Gamification: its place in higher education and how you fit in


Has the digital world brought too many distractions for your learners?

Teaching in these digital times means that we all have access to more information immediately, and this has many positives, but it also means that we are “competing” with that access, all the time. Should we forbid digital devices during our face-to-face sessions? What about the online sessions that have become ubiquitous with COVID-19? Perhaps we might be asking the wrong question. How about asking what can we do to help learners stick to their learning experience instead of their devices?

The answer can come using gamification. You have probably seen kids lose the sense of time when playing games but, can this be translated to adults with busy lives? There are two things to consider to turn that into a definitive yes. The first one is how the demographics of people who play and enjoy games has shifted in these times. The average gamer, according to US figures is now 35, and only 29% of them are under 18 years old. In fact, the average female gamer is 44! This means that the adult population is certainly drawn into games as well. Another idea to consider is the fact that it is not only Triple-A video games (high production budget games) have the power to attract adult and young audiences but their strategies and design ideas can be used for other purposes, which is where gamification comes in.

There is no formal definition of gamification to this date, but the one I like to use is the use of game design, game elements, and play for purposes beyond entertainment. In that sense, gamification considers our drives and motivations as humans and makes the best of the exciting, motivating, and engaging strategies and design ideas from games. Considered within educational environments, it is usually geared at getting the participants invested in their learning where they would usually be just passing along. The effort in using gamification for learning can result in improved concentration, effort, and determination to succeed, all of which are keys to overall knowledge retention and application.

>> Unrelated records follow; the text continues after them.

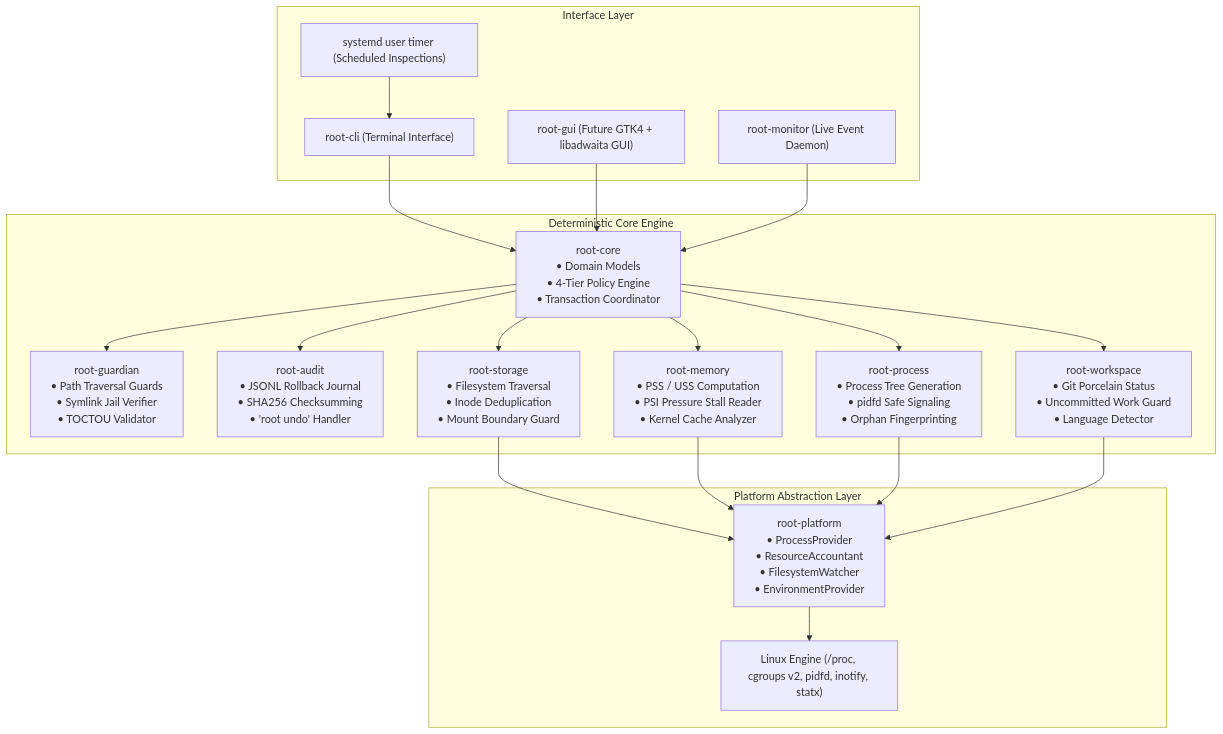
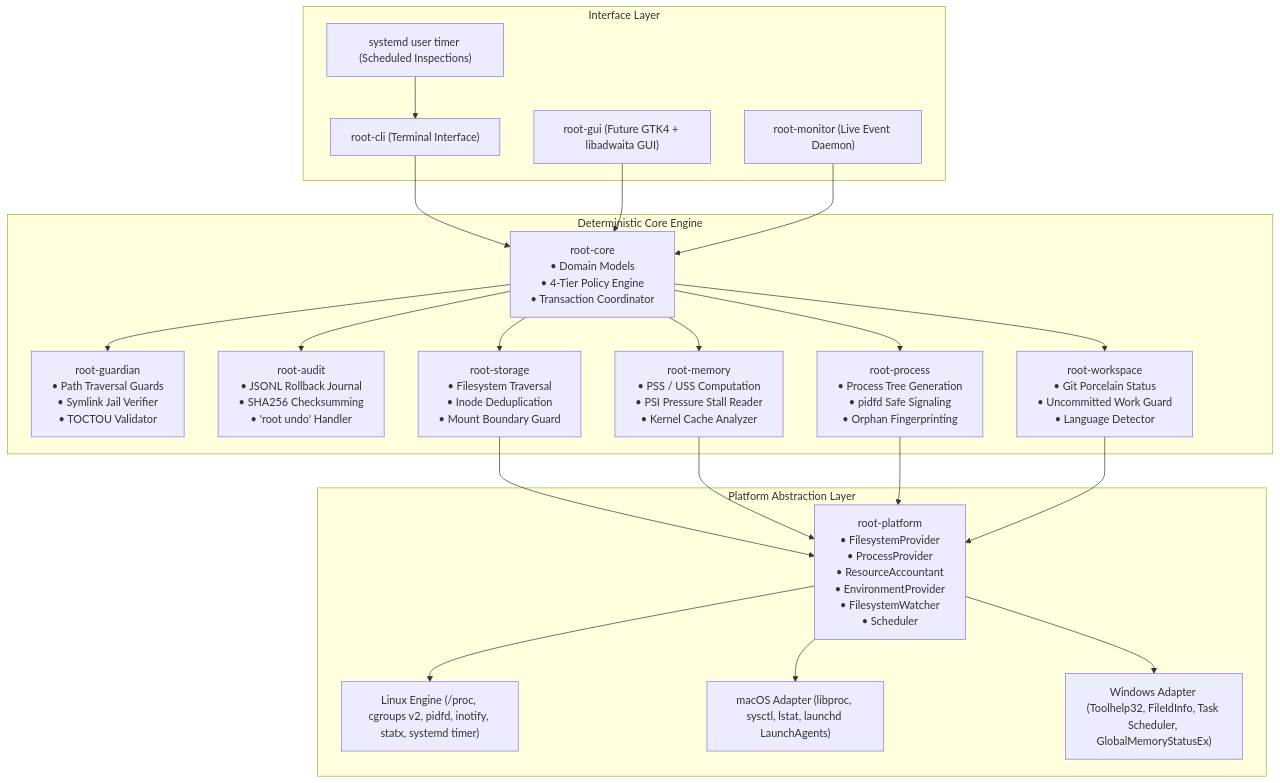
One commit to realmadede/Root changed the first of 8 diagrams in ARCHITECTURE.md. Above: the diagram before and after it, drawn with Mermaid. The commit also changed other lines of this file and 65 other files, not shown here.

First line of the commit message:
feat(platform): implement Phase 10 cross-platform engine for macOS and Windows

````diff
--- a/ARCHITECTURE.md
+++ b/ARCHITECTURE.md
@@ -7,42 +7,46 @@
 ```mermaid
 graph TD
     subgraph UI_Frontends["Interface Layer"]
         CLI["root-cli (Terminal Interface)"]
         GUI["root-gui (Future GTK4 + libadwaita GUI)"]
         Timer["systemd user timer (Scheduled Inspections)"]
         MonitorDaemon["root-monitor (Live Event Daemon)"]
     end
 
     subgraph CoreEngine["Deterministic Core Engine"]
         Core["root-core<br>• Domain Models<br>• 4-Tier Policy Engine<br>• Transaction Coordinator"]
         Guardian["root-guardian<br>• Path Traversal Guards<br>• Symlink Jail Verifier<br>• TOCTOU Validator"]
         Audit["root-audit<br>• JSONL Rollback Journal<br>• SHA256 Checksumming<br>• 'root undo' Handler"]
         Storage["root-storage<br>• Filesystem Traversal<br>• Inode Deduplication<br>• Mount Boundary Guard"]
         Memory["root-memory<br>• PSS / USS Computation<br>• PSI Pressure Stall Reader<br>• Kernel Cache Analyzer"]
         Process["root-process<br>• Process Tree Generation<br>• pidfd Safe Signaling<br>• Orphan Fingerprinting"]
         Workspace["root-workspace<br>• Git Porcelain Status<br>• Uncommitted Work Guard<br>• Language Detector"]
     end
 
     subgraph PlatformLayer["Platform Abstraction Layer"]
-        PlatformTraits["root-platform<br>• ProcessProvider<br>• ResourceAccountant<br>• FilesystemWatcher<br>• EnvironmentProvider"]
-        LinuxBackend["Linux Engine (/proc, cgroups v2, pidfd, inotify, statx)"]
+        PlatformTraits["root-platform<br>• FilesystemProvider<br>• ProcessProvider<br>• ResourceAccountant<br>• EnvironmentProvider<br>• FilesystemWatcher<br>• Scheduler"]
+        LinuxBackend["Linux Engine (/proc, cgroups v2, pidfd, inotify, statx, systemd timer)"]
+        MacBackend["macOS Adapter (libproc, sysctl, lstat, launchd LaunchAgents)"]
+        WinBackend["Windows Adapter (Toolhelp32, FileIdInfo, Task Scheduler, GlobalMemoryStatusEx)"]
     end
 
     CLI --> Core
     GUI --> Core
     Timer --> CLI
     MonitorDaemon --> Core
 
     Core --> Guardian
     Core --> Audit
     Core --> Storage
     Core --> Memory
     Core --> Process
     Core --> Workspace
 
     Storage --> PlatformTraits
     Memory --> PlatformTraits
     Process --> PlatformTraits
     Workspace --> PlatformTraits
     PlatformTraits --> LinuxBackend
+    PlatformTraits --> MacBackend
+    PlatformTraits --> WinBackend
 ```
````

I’ve seen how students can go from business as usual to raving fans in many different fields. When I started working at IE Business School in the creation of interactive learning materials and saw how they were able to influence student response, I became obsessed with these strategies and have since studied a number of applications of the gamification principles. I created Professor Game Podcast to share experiences like these so others could get inspired, especially because after years of learning and applying and conferences I felt it was time to open to a broader audience and with a wide breadth of ideas from many practitioners who are doing fantastic work in the field.

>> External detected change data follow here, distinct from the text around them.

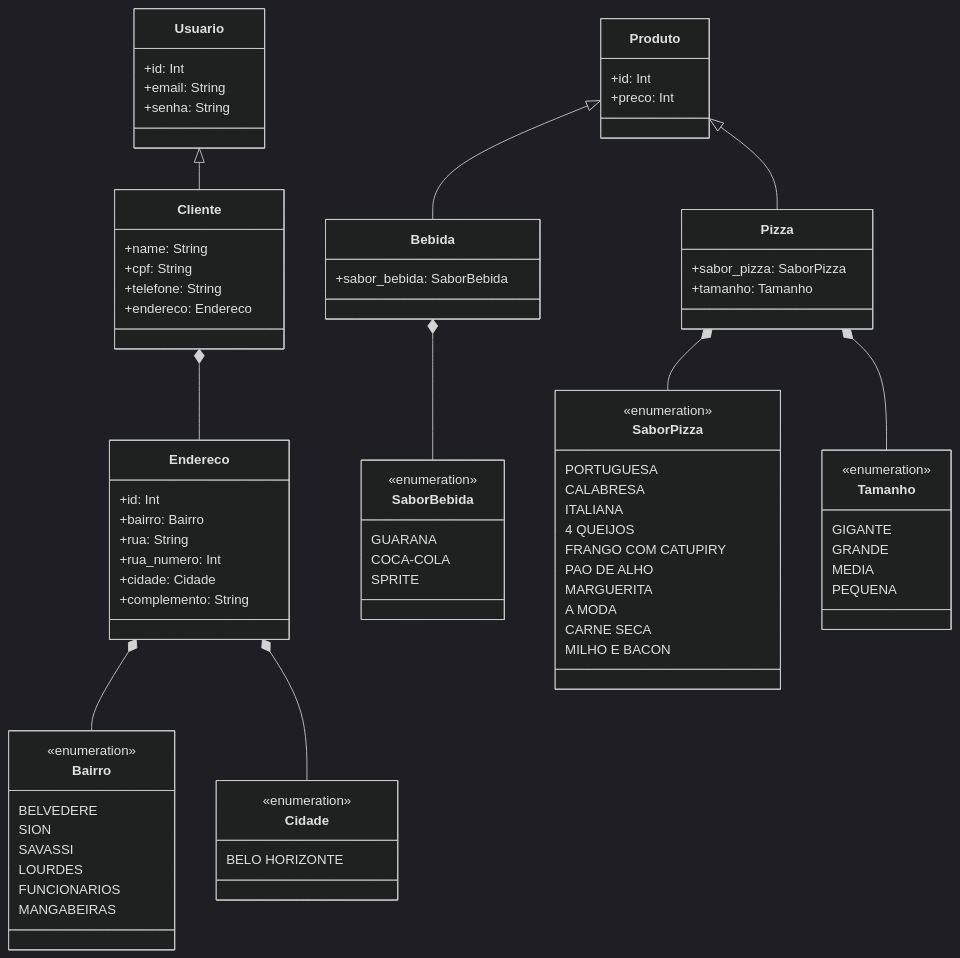
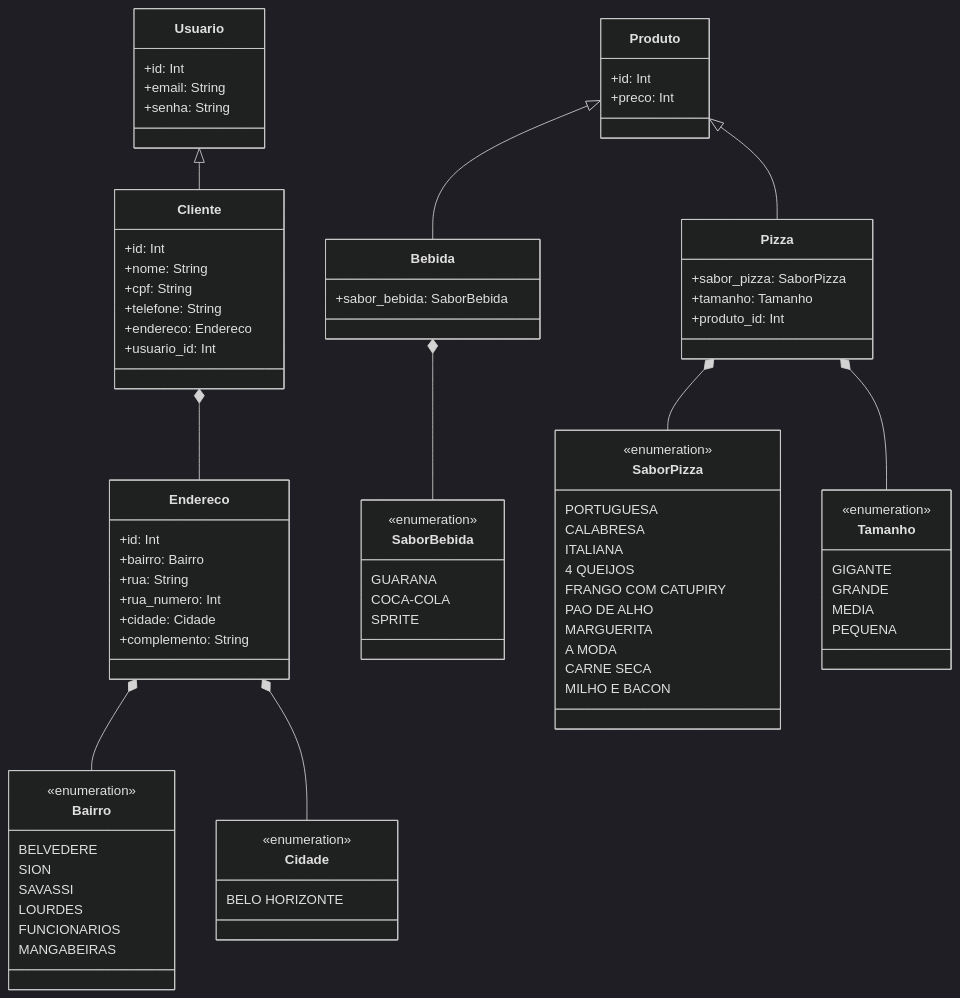
Before and after one commit to Henrique-coelho/engsoftware-pizzaria-backend: the second of 2 diagrams in README.md, drawn with Mermaid (dark theme). The commit also changed other lines of this file and 1 other file, not shown here.

Commit message:
Added Usuario entity

````diff
--- a/README.md
+++ b/README.md
@@ -66,85 +71,88 @@
 ```mermaid
 classDiagram
-    class Usuario {
+    class Usuario {
+        +id: Int
+        +email: String
+        +senha: String
+    }
+    class Cliente {
         +id: Int
-        +email: String
-        +senha: String
-    }
-    class Cliente {
-        +name: String
-        +cpf: String 
-        +telefone: String
-        +endereco: Endereco
-    }
-    class Endereco {
-        +id: Int
-        +bairro: Bairro
-        +rua: String
-        +rua_numero: Int
-        +cidade: Cidade
-        +complemento: String
-    }
-    class Cidade {
-        <<enumeration>>
-        BELO HORIZONTE
-    }
-    class Bairro {
-        <<enumeration>>
-        BELVEDERE
-        SION
-        SAVASSI
-        LOURDES
-        FUNCIONARIOS
-        MANGABEIRAS
-    }
-    Endereco *-- Bairro
-    Endereco *-- Cidade
-    Cliente *-- Endereco
-    Usuario <|-- Cliente
+        +nome: String
+        +cpf: String 
+        +telefone: String
+        +endereco: Endereco
+        +usuario_id: Int
+    }
+    class Endereco {
+        +id: Int
+        +bairro: Bairro
+        +rua: String
+        +rua_numero: Int
+        +cidade: Cidade
+        +complemento: String
+    }
+    class Cidade {
+        <<enumeration>>
+        BELO HORIZONTE
+    }
+    class Bairro {
+        <<enumeration>>
+        BELVEDERE
+        SION
+        SAVASSI
+        LOURDES
+        FUNCIONARIOS
+        MANGABEIRAS
+    }
+    Endereco *-- Bairro
+    Endereco *-- Cidade
+    Cliente *-- Endereco
+    Usuario <|-- Cliente
 
-    class Produto {
-        +id: Int
-        +preco: Int
-    }
-    class Bebida {
-        +sabor_bebida: SaborBebida
-    }
-    class SaborBebida {
-        <<enumeration>>
-        GUARANA
-        COCA-COLA
-        SPRITE
-    }
-    class Pizza {
-        +sabor_pizza: SaborPizza
-        +tamanho: Tamanho 
-    }
-    class SaborPizza {
-        <<enumeration>>
-        PORTUGUESA
-        CALABRESA
-        ITALIANA
-        4 QUEIJOS
-        FRANGO COM CATUPIRY
-        PAO DE ALHO
-        MARGUERITA
-        A MODA
-        CARNE SECA
-        MILHO E BACON
-    }
-    class Tamanho {
-        <<enumeration>>
-        GIGANTE
-        GRANDE
-        MEDIA
-        PEQUENA
-    }
-    Produto <|-- Bebida
-    Bebida *-- SaborBebida
-    Produto <|-- Pizza
-    Pizza *-- SaborPizza
-    Pizza *-- Tamanho
+    class Produto {
+        +id: Int
+        +preco: Int
+    }
+    class Bebida {
+        +sabor_bebida: SaborBebida
+    }
+    class SaborBebida {
+        <<enumeration>>
+        GUARANA
+        COCA-COLA
+        SPRITE
+    }
+    class Pizza {
+        +sabor_pizza: SaborPizza
+        +tamanho: Tamanho 
+        +produto_id: Int
+    }
+    class SaborPizza {
+        <<enumeration>>
+        PORTUGUESA
+        CALABRESA
+        ITALIANA
+        4 QUEIJOS
+        FRANGO COM CATUPIRY
+        PAO DE ALHO
+        MARGUERITA
+        A MODA
+        CARNE SECA
+        MILHO E BACON
+    }
+    class Tamanho {
+        <<enumeration>>
+        GIGANTE
+        GRANDE
+        MEDIA
+        PEQUENA
+    }
+    Produto <|-- Bebida
+    Bebida *-- SaborBebida
+    Produto <|-- Pizza
+    Pizza *-- SaborPizza
+    Pizza *-- Tamanho
 
-    
+    
 
 ```
````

With such great experiences, success, and also failure to learn from I have distilled the process of creating engaging experiences into five general steps that I talk about on Episode 107.

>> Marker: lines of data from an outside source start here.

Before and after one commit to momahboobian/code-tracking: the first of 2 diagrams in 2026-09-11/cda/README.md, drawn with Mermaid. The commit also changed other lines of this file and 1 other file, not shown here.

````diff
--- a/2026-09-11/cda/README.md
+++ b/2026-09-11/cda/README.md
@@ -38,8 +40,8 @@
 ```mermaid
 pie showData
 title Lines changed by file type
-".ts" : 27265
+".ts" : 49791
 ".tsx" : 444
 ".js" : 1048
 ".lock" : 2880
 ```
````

In a collaboration of EFMD and IE Business School, I will be going into further details of the application of these five steps in the educational world. We will be working on each of these through a project where participants will get the opportunity to apply this in a potential real-life situation. I hope to get a chance to e-meet you there and learn together about engagement in education!

? Learn more about the workshop and register now to start creating learning solutions using lessons from games, the most engaging medium to date!